Ernest LuningErnest LuningApril 8, 20185min589

STEP BY STEP ... When Democratic gubernatorial candidate Donna Lynne, Colorado's lieutenant governor and chief operating officer, announced plans to walk the entire 26-mile length of Colfax Avenue on April 8, the stratagem echoed a pair of signature campaign exploits that propelled a couple of Colorado’s most successful politicians in decades past, as well as some statewide journeys that didn't lead to laurels. 


Ernest LuningErnest LuningFebruary 11, 201813min782

I'LL SEE YOUR BERNIE AND RAISE A JOYCE FOSTER ... The battle of the bold-faced names is on in the House District 9 Democratic primary, where three-term incumbent state Rep. Paul Rosenthal is facing two candidates seeking to dislodge him from the southeast Denver seat.
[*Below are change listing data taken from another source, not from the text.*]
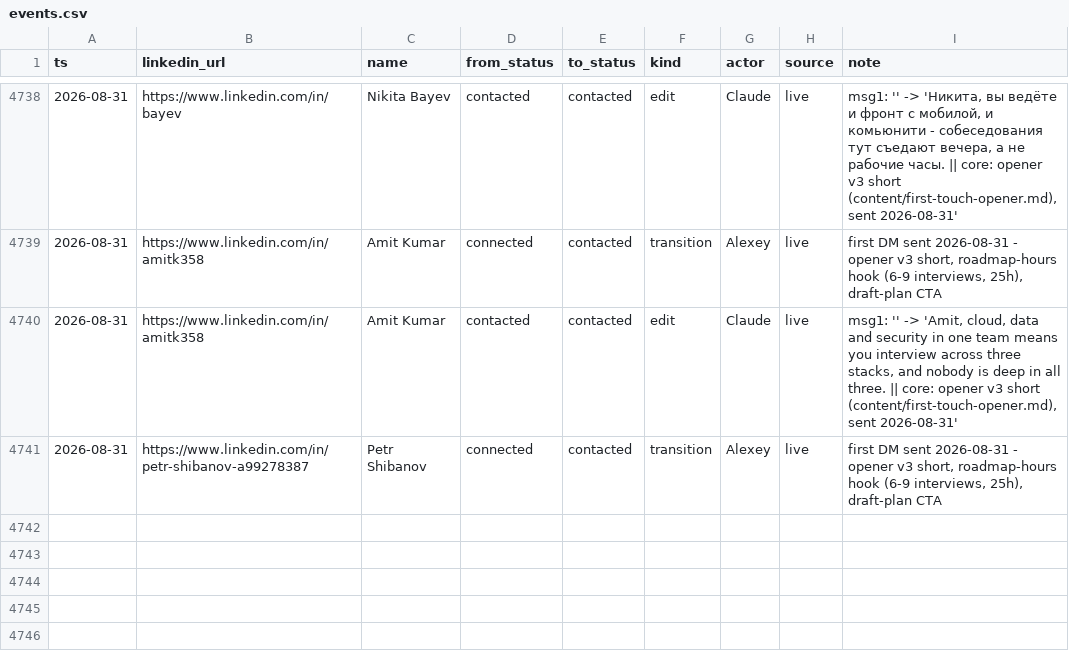
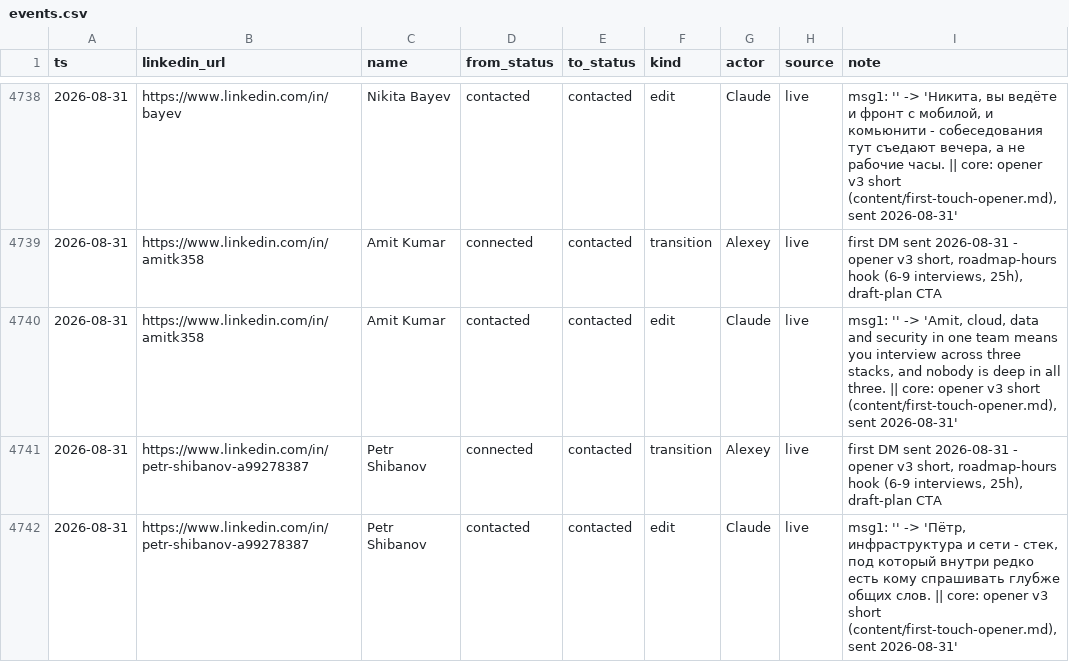
Before and after one commit to aborovkov/hiresignal_sales_brain, a CSV file: crm/events.csv, drawn as a sheet; only a part is shown, gaps mark what is left out.

```diff
--- a/crm/events.csv
+++ b/crm/events.csv
@@ -4741 +4741,2 @@ ts,linkedin_url,name,from_status,to_status,kind,actor,source,note
 2026-08-31,https://www.linkedin.com/in/petr-shibanov-a99278387,Petr Shibanov,connected,contacted,transition,Alexey,live,"first DM sent 2026-08-31 - opener v3 short, roadmap-hours hook (6-9 interviews, 25h), draft-plan CTA"
+2026-08-31,https://www.linkedin.com/in/petr-shibanov-a99278387,Petr Shibanov,contacted,contacted,edit,Claude,live,"msg1: '' -> 'Пётр, инфраструктура и сети - стек, под который внутри редко есть кому спрашивать глубже общих слов. || core: opener v3 short (content/first-touch-opener.md), sent 2026-08-31'"
```
Also changed, not shown: crm/leads.csv.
Less than a week had passed since Bernie Sanders — yes, that Bernie Sanders — endorsed Rosenthal challenger Emily Sirota when Rosenthal rolled out a Bernie endorsement of his own from Bernie Steinberg — yes, that Bernie Steinberg — to counter it.


Ernest LuningErnest LuningNovember 5, 20176min1236

Former Colorado State Treasurer Cary Kennedy on Saturday called on her fellow Democratic gubernatorial candidates to limit their primary election spending to $3 million, in addition to running positive campaigns and rejecting contributions from corporate interests. While all the leading Democrats in the race say they’re committed to running positive campaigns, none said they were willing to limit their spending in what could be one of Colorado’s most expensive statewide primaries in memory.


Rachael WrightRachael WrightApril 27, 201712min395

Twenty Years Ago This Week in the Colorado Statesman … In a continuation of the battle for welfare reform, Gov. Roy Romer outlined his reason for vetoing House Bill 97-1166. “I am vetoing this bill because of one provision. That provision creates an irrational two-tiered system of welfare cash assistance benefits for our fellow citizens in Colorado who fall on hard times and need some short-term help to get back on their feet. That provision would allow for so-called ‘pilot-projects’ that would permit counties to be exempted from providing a minimum cash benefit to families.”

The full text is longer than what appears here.